After practicing, I feel a little bit better. But my mind still wanders - ending up deep in my heart where my father resides. Every service he presided over as a minister ended with a benediction that included the "the peace that passeth all understanding" phrase. This phrase is from the New Testament (Phillippians 4:7) but the concept of transformative peace is found in numerous religions including Buddhism, Muslim and Judaism.
The spa tech who has come to take me to the therapy room takes one look at me and asks, "Is something wrong?"
"No I am fine," I reply.
I can almost hear her say, "Liar." Why did I pick a reiki specialist for my deep tissue massage?
As I lay down on the massage table I am reminded of the day my father was buried.
In the days leading up to his burial I had no chance to grieve. I was too busy tending to my mother who understandably cried every night over the loss of her husband of 43 years. As a result, I was exhausted and in need of a good cry myself.
As they lowered his casket into the ground, the presiding minister unknowingly chose benediction from Phillipians that my father always used.
"May the peace that passeth all understanding carry your hearts and minds in the knowledge and love of Jesus Christ."
Hearing the words I began to cry in an embarrassing way. In a way no self-respecting preacher’s daughter would cry for fear of making a scene. But I wouldn't have to worry about that anymore - and I would never hear those words from my father again. I found it hard to imagine ever being peaceful again.

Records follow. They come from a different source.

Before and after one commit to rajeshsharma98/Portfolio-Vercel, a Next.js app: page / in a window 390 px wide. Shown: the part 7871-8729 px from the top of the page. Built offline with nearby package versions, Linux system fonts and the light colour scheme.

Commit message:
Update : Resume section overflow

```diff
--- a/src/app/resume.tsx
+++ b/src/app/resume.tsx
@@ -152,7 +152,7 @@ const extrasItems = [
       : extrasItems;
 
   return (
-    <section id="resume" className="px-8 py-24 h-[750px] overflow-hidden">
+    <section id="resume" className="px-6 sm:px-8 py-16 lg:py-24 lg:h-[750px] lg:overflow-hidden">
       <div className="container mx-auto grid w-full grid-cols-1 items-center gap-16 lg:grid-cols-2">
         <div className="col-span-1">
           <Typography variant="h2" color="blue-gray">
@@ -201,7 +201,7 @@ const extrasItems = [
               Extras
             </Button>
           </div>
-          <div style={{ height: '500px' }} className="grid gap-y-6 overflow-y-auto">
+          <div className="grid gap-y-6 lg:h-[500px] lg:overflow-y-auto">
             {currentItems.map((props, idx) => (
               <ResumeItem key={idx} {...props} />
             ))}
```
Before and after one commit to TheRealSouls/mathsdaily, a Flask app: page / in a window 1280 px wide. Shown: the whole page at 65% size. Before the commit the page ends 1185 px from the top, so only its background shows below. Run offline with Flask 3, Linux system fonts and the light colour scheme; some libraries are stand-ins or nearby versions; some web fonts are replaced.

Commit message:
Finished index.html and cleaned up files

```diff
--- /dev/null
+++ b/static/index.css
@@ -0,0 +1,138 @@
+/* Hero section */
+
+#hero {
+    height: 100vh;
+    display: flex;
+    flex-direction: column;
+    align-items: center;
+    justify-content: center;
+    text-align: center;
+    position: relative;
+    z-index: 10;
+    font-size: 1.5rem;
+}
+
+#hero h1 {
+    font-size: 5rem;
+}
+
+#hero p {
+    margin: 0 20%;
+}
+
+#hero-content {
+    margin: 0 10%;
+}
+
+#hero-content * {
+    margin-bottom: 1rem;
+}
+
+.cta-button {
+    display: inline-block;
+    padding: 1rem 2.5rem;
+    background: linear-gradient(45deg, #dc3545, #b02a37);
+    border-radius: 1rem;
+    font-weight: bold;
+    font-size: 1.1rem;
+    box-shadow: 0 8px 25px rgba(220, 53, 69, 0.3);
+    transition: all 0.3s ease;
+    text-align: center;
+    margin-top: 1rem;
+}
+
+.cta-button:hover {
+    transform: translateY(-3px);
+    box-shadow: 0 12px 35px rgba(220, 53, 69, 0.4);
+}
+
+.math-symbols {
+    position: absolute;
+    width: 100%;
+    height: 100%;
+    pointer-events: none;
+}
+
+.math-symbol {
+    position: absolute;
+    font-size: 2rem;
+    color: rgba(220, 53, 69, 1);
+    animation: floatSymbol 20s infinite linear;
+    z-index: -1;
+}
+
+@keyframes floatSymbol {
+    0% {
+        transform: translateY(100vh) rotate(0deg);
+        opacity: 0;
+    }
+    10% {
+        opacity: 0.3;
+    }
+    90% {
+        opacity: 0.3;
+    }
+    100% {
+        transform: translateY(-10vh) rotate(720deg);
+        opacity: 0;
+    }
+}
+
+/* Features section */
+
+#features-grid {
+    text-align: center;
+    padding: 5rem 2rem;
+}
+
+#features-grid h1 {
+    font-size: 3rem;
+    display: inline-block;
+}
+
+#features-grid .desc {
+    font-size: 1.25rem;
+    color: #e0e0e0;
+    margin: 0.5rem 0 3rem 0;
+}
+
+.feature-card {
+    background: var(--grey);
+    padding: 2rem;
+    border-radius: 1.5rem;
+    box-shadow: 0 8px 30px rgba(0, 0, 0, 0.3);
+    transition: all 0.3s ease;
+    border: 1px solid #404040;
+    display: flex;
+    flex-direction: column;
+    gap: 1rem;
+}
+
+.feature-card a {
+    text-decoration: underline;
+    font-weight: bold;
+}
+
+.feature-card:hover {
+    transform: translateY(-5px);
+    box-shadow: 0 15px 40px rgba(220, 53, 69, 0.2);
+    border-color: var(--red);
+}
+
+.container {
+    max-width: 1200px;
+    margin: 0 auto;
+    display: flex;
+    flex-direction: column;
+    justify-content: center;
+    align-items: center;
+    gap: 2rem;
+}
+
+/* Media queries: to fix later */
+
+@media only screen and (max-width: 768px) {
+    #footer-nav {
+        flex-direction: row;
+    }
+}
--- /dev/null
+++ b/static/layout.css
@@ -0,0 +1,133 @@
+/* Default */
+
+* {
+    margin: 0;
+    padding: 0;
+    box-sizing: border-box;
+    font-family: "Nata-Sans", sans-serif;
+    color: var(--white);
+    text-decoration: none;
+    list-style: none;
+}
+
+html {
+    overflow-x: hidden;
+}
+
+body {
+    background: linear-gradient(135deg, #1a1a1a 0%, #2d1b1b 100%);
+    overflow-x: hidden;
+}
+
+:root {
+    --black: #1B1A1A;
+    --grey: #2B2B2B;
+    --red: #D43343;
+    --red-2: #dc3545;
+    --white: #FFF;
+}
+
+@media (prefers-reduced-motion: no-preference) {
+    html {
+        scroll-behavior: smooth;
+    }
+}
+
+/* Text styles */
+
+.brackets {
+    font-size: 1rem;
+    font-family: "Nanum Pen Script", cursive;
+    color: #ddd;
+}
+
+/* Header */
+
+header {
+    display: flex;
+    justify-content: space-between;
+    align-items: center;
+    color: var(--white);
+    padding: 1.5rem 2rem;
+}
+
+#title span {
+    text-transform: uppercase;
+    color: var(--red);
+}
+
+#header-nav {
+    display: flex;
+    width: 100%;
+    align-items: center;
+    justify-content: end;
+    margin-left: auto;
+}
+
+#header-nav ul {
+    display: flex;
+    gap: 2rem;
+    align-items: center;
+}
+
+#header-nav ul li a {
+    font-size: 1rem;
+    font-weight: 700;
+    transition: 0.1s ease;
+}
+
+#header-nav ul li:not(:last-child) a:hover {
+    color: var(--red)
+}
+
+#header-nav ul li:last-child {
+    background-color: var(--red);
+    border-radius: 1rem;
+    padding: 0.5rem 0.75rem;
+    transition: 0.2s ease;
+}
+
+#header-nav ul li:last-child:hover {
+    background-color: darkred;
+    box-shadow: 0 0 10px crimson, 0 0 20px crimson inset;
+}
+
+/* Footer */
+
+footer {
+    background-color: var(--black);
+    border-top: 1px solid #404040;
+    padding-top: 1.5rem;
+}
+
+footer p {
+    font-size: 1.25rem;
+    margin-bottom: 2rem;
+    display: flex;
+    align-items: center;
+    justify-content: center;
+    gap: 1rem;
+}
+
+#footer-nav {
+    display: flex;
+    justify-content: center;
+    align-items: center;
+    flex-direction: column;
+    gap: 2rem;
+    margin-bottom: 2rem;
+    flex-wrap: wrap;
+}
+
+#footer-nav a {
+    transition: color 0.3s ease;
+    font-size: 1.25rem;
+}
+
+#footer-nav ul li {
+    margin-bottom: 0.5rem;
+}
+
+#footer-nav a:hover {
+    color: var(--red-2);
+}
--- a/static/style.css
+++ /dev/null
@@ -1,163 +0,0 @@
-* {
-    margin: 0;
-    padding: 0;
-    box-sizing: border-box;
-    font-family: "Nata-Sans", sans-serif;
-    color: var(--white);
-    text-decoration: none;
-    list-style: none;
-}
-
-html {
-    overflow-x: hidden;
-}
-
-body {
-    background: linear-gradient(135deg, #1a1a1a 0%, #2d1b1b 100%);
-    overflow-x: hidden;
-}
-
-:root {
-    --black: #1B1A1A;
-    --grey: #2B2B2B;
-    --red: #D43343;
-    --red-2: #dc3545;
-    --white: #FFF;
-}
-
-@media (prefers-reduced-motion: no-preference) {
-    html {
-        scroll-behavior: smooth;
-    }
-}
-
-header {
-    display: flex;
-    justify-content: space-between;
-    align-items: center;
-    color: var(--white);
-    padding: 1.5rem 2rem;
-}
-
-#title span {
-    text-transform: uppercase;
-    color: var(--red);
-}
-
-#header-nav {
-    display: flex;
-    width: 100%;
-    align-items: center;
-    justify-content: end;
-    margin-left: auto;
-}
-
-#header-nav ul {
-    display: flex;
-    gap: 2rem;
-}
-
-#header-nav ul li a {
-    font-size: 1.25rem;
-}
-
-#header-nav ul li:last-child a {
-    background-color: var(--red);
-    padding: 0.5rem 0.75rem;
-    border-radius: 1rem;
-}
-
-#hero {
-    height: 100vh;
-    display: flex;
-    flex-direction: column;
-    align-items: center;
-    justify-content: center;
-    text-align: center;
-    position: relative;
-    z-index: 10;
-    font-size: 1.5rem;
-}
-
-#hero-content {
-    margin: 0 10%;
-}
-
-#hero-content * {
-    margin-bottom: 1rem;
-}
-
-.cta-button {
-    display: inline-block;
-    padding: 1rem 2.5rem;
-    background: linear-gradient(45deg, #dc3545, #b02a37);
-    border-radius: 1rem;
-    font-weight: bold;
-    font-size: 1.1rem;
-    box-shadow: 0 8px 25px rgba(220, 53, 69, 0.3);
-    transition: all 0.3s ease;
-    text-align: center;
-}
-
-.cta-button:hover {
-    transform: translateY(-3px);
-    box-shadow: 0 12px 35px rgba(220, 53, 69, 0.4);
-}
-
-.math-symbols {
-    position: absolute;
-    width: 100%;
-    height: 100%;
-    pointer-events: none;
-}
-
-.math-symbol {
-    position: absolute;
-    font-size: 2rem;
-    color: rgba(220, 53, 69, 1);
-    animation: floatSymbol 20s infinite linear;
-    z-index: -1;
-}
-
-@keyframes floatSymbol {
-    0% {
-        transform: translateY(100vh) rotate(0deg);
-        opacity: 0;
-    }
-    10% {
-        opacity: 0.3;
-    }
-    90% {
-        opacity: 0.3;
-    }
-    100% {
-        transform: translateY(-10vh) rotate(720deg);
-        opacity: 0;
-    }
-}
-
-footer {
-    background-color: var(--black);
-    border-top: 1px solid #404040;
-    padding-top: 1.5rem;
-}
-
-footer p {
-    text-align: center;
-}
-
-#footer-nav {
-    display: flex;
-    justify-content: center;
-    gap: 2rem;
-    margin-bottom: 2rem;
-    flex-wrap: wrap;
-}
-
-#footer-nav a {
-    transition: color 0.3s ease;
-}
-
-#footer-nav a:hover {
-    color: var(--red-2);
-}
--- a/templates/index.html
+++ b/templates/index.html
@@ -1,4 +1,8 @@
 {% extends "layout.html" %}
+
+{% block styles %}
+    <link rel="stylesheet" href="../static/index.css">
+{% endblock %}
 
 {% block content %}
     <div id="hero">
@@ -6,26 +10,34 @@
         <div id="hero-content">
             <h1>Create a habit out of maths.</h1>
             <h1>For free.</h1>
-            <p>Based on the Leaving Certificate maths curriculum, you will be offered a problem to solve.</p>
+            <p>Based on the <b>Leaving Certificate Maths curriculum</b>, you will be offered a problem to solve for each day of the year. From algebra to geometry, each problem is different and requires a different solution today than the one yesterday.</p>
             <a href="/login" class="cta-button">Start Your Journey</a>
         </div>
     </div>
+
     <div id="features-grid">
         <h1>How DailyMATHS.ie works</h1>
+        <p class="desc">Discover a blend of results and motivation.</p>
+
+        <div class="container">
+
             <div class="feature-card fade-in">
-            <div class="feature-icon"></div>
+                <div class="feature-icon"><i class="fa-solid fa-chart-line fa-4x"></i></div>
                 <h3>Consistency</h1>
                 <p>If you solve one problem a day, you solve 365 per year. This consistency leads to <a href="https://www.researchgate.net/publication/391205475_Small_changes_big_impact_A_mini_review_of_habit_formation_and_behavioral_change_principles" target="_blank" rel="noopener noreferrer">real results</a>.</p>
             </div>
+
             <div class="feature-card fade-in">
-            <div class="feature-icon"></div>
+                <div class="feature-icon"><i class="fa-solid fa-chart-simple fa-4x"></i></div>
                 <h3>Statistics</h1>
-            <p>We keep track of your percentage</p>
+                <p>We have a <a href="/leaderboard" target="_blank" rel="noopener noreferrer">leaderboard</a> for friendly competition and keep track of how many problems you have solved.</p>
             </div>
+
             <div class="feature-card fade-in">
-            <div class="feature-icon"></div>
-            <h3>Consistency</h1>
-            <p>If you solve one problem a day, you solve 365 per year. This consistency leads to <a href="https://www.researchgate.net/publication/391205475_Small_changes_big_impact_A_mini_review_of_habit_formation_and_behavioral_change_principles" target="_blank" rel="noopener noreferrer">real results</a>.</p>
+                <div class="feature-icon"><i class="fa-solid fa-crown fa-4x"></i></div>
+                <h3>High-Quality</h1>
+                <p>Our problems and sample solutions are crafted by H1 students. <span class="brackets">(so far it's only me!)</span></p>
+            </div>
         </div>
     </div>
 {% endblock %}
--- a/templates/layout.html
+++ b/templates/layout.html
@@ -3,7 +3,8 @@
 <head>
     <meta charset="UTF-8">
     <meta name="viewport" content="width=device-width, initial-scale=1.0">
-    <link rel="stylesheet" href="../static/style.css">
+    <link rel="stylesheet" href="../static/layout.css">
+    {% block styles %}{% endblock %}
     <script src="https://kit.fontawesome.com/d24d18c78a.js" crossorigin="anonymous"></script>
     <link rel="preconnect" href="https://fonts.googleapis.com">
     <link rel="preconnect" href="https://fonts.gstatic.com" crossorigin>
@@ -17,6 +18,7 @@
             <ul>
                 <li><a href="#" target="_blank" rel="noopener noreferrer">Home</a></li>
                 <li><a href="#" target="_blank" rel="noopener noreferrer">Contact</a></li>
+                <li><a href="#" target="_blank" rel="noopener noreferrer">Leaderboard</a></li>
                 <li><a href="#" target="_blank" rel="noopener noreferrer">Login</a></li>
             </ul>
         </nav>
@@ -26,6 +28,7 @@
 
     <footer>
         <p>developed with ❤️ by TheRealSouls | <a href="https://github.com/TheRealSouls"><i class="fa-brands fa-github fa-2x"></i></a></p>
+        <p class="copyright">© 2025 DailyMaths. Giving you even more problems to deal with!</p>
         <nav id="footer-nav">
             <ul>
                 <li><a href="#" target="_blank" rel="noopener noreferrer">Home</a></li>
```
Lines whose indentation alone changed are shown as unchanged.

But during my yoga teacher training last year the phrase “the peace that passes all understanding” was uttered by my instructor during a discussion of the Buddha and how he sought Nirvana (also known as the peace that passes all understanding) to escape a world of Dukkha (suffering). It was like my father was speaking to me after decades of silence.
The yoga path I am on is largely because of my dad's example. I am not following directly in my earthly father’s footsteps as he was a Christian minister. But I believe he would be accepting of my yoga path, as he was the one who explained to me, at a very young age, that most spiritual doctrine is very similar. So, although I am not following directly in his footsteps, I am definitely traveling in his “lane”.
I have been thinking a lot about my dad lately - even though he has been gone longer than I knew him when he was alive.
During the yoga and writing retreat I attended, one of the attendees shared an amazing piece about how she helped her father during his last moments of life.
I slept poorly the night after that reading thinking about how my father died. Despite the many times he held the hands of the dying and bereaved, helping them find peace on their journey to death, he died alone.
He died tending the small tomato plants he had grown from seeds. My mother realized something was wrong when he didn't pick her up from work that afternoon. They found his still body beside the plants and under the UV lamp my roommates had used to grow “plants” when I was in college.
Did my father find the ultimate peace that passes all understanding under that lamp? The peace that exists despite suffering and pain? I hope so. I am sad that he was alone at that moment and I wish I had been there to help him on his death journey.
As the massage therapist continues her efforts, she keeps telling me to relax. After several admonitions I feel I have to say something - anything. I tell her, "I am sorry - I just had a tough conversation with my ex."
Although she does not speak English, she nods as if she understands, and we both are better for sharing.
Once the Tibetan bells sound the end of my massage, I walk from the spa into the exquisite Mexican sun. I remain a bit unsettled from my earlier email conversation, but with the aid of the massage and peace seeking breathing practice, I am able to steer clear of the lure of the resort bar and buffet and make my way to the beach.
After sensory rich contact with the smell, sound, and touch of the waves - I am able to stay in the moment and imagine what true Nirvana must feel like.
Even though the full “peace that passes all understanding” experience is a bit out of reach today – dreaming about it seems to be enough.
How can experiencing - or just dreaming about - the peace that passes all understanding help you during difficult times?
“Peace comes from within. Do not seek it without.” - Gautama Buddha